Data shown:
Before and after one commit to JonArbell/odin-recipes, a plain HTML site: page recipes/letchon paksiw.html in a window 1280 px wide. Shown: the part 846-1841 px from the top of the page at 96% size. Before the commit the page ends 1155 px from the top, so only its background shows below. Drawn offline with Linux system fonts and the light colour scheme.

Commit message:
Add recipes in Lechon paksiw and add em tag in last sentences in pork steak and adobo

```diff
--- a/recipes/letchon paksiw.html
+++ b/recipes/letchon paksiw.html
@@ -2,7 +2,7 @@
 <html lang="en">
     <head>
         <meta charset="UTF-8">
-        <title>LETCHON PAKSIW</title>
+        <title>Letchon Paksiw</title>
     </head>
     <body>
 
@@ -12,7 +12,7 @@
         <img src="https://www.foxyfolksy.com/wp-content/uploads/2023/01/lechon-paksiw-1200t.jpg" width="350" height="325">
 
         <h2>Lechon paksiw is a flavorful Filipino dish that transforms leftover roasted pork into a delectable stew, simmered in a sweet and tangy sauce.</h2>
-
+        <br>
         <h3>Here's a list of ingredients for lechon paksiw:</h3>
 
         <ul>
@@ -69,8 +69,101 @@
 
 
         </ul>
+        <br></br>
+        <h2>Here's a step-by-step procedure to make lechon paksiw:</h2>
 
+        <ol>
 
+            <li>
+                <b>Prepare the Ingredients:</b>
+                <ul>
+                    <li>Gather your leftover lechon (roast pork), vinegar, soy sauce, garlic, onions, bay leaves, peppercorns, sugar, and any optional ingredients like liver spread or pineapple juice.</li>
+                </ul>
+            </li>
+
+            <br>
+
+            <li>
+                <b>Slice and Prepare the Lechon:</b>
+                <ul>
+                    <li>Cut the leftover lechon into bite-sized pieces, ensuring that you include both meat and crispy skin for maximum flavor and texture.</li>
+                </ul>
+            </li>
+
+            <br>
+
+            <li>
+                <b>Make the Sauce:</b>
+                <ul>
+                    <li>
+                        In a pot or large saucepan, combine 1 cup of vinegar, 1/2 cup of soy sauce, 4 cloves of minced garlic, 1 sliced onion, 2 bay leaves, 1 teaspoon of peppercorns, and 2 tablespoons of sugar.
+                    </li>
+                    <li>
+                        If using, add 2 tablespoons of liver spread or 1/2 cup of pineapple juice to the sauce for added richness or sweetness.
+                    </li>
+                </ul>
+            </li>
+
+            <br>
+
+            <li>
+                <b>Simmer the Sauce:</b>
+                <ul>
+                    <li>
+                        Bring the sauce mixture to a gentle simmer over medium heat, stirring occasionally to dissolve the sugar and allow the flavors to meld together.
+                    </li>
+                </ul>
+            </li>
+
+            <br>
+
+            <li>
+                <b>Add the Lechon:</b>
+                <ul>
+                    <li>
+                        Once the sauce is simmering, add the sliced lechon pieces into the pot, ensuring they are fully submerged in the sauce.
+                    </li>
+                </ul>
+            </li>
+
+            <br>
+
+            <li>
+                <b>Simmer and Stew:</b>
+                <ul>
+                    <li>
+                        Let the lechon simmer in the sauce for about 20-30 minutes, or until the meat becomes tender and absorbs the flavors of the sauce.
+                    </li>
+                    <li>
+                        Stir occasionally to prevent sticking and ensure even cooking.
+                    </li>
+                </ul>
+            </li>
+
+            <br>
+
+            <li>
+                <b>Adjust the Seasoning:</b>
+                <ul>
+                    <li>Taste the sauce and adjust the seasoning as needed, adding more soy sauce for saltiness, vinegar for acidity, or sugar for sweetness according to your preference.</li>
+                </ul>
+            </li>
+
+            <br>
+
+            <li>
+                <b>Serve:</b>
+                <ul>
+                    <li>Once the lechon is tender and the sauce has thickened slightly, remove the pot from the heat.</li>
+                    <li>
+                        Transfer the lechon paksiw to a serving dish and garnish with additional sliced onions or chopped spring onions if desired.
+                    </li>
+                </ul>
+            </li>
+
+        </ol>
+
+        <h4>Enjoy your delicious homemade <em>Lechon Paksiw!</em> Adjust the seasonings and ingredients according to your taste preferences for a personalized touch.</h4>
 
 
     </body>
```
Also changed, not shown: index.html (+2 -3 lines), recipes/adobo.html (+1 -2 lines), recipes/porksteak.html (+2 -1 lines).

Exercise requirements:
Wherever the string "title" appears in the records above, copy the line it sits in.

Problem solution:
-        <title>LETCHON PAKSIW</title>
+        <title>Letchon Paksiw</title>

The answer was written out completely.